** Data follows **

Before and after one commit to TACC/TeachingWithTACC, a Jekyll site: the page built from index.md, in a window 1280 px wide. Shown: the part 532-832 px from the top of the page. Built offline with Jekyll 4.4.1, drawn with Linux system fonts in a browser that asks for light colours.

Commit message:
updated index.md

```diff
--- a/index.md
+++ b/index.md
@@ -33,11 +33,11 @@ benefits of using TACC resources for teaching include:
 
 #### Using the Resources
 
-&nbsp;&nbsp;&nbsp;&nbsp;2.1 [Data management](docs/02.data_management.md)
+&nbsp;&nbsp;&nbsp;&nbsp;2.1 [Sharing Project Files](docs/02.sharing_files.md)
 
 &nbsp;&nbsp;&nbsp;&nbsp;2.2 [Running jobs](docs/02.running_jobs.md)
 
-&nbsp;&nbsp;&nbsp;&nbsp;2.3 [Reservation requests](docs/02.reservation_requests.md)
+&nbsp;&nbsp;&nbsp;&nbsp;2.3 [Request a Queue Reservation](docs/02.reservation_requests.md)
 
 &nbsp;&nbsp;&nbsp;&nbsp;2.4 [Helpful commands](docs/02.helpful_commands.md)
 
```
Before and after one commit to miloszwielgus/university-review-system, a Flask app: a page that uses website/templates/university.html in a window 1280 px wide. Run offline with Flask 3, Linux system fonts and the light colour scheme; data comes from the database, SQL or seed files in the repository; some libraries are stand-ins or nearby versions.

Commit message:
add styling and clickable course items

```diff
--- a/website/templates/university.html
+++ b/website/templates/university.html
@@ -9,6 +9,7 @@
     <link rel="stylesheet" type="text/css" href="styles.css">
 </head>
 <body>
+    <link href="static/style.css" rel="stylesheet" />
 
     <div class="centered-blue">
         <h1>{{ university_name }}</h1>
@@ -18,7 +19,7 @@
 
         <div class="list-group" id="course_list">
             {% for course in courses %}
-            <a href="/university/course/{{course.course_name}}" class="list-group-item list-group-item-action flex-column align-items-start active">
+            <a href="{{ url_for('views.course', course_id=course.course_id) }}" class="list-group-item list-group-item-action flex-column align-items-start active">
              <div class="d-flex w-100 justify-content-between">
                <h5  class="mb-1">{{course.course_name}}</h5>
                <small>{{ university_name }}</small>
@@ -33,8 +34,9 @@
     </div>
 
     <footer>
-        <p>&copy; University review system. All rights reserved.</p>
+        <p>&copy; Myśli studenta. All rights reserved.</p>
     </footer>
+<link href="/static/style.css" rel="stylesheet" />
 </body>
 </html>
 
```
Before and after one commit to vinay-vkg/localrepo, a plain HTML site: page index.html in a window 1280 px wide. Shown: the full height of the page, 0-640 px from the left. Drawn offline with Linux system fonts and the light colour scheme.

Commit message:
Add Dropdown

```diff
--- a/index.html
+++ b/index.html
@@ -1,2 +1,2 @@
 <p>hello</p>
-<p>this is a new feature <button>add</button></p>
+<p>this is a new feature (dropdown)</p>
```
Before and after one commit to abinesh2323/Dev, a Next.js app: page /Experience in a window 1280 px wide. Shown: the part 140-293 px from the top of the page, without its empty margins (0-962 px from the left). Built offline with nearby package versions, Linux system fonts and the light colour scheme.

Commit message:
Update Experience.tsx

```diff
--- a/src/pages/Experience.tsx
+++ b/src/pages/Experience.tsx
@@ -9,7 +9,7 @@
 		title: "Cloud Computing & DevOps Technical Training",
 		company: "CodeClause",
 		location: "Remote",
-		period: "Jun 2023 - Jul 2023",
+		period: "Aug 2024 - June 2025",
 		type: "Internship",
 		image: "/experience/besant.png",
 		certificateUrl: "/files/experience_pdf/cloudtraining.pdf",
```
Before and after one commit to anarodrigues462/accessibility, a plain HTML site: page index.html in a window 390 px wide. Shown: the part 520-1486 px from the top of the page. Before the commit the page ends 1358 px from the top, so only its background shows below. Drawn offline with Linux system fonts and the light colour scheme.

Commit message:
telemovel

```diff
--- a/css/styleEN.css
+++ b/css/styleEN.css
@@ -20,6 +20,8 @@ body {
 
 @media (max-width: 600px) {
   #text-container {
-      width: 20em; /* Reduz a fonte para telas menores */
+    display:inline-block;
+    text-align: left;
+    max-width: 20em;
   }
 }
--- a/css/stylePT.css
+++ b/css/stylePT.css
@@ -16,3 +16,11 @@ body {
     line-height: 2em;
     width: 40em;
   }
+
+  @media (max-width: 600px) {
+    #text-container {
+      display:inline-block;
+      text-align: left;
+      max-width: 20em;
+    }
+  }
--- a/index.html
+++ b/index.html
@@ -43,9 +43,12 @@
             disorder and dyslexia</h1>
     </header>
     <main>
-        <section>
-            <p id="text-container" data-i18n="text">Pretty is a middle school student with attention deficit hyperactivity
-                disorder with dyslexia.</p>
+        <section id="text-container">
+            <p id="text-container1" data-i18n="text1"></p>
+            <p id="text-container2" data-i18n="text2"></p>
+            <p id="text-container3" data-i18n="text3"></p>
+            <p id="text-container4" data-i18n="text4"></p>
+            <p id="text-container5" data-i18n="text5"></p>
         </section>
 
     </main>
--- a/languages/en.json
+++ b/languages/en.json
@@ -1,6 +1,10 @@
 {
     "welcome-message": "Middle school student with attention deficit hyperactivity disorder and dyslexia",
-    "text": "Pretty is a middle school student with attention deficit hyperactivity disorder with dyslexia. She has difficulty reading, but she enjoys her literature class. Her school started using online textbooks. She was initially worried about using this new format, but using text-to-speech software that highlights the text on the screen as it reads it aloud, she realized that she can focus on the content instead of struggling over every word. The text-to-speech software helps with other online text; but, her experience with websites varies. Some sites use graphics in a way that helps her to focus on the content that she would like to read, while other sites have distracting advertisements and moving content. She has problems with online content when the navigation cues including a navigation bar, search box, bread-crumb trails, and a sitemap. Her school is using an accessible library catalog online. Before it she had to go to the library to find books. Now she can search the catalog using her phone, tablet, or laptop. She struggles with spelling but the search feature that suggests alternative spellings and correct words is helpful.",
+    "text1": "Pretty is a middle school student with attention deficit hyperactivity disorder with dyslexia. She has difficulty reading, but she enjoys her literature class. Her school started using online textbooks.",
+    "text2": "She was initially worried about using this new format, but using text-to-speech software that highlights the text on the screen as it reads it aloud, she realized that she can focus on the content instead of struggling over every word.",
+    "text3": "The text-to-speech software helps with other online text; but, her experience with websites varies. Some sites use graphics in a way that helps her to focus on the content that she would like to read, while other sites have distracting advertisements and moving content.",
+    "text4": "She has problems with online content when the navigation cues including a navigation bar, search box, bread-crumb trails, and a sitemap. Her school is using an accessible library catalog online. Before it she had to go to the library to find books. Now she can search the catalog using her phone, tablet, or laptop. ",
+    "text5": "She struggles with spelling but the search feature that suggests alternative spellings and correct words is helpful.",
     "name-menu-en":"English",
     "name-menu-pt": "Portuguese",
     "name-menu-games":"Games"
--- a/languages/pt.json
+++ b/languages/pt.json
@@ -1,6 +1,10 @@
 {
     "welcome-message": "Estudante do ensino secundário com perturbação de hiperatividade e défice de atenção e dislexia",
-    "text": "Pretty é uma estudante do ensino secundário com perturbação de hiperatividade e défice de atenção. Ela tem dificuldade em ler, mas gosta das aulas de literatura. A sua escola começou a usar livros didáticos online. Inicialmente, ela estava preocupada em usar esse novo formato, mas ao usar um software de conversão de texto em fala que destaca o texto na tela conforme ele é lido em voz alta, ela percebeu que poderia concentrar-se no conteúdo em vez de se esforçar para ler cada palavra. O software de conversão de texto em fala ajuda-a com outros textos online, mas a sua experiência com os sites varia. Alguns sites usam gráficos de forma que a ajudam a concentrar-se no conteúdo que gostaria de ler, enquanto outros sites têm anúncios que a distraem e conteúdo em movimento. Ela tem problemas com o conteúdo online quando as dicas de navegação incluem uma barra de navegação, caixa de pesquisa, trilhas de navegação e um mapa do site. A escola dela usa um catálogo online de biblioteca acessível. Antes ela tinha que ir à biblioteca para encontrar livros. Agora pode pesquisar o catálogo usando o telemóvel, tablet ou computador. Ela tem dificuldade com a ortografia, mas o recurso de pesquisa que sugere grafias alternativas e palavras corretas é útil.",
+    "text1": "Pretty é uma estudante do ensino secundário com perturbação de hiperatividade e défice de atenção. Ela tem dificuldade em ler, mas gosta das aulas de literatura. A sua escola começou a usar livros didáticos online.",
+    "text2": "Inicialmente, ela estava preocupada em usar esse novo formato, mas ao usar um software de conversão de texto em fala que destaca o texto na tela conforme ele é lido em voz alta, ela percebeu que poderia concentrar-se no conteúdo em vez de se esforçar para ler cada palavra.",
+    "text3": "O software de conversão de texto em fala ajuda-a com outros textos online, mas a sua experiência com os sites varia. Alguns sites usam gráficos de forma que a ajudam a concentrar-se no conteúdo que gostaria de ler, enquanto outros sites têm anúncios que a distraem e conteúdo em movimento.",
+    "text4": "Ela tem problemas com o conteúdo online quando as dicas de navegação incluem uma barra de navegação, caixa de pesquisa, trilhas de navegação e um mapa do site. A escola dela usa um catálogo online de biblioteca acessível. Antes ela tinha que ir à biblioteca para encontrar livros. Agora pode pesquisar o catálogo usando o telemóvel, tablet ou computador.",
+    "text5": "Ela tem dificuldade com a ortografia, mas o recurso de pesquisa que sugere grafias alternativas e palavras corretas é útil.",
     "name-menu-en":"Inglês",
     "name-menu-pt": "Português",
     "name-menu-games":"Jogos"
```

** End of Data **

- _Brief_: Where the word "deficit" shows up in a line of the entries above, copy that line.

- _Completed exercise_:
-            <p id="text-container" data-i18n="text">Pretty is a middle school student with attention deficit hyperactivity
     "welcome-message": "Middle school student with attention deficit hyperactivity disorder and dyslexia",
-    "text": "Pretty is a middle school student with attention deficit hyperactivity disorder with dyslexia. She has difficulty reading, but she enjoys her literature class. Her school started using online textbooks. She was initially worried about using this new format, but using text-to-speech software that highlights the text on the screen as it reads it aloud, she realized that she can focus on the content instead of struggling over every word. The text-to-speech software helps with other online text; but, her experience with websites varies. Some sites use graphics in a way that helps her to focus on the content that she would like to read, while other sites have distracting advertisements and moving content. She has problems with online content when the navigation cues including a navigation bar, search box, bread-crumb trails, and a sitemap. Her school is using an accessible library catalog online. Before it she had to go to the library to find books. Now she can search the catalog using her phone, tablet, or laptop. She struggles with spelling but the search feature that suggests alternative spellings and correct words is helpful.",
+    "text1": "Pretty is a middle school student with attention deficit hyperactivity disorder with dyslexia. She has difficulty reading, but she enjoys her literature class. Her school started using online textbooks.",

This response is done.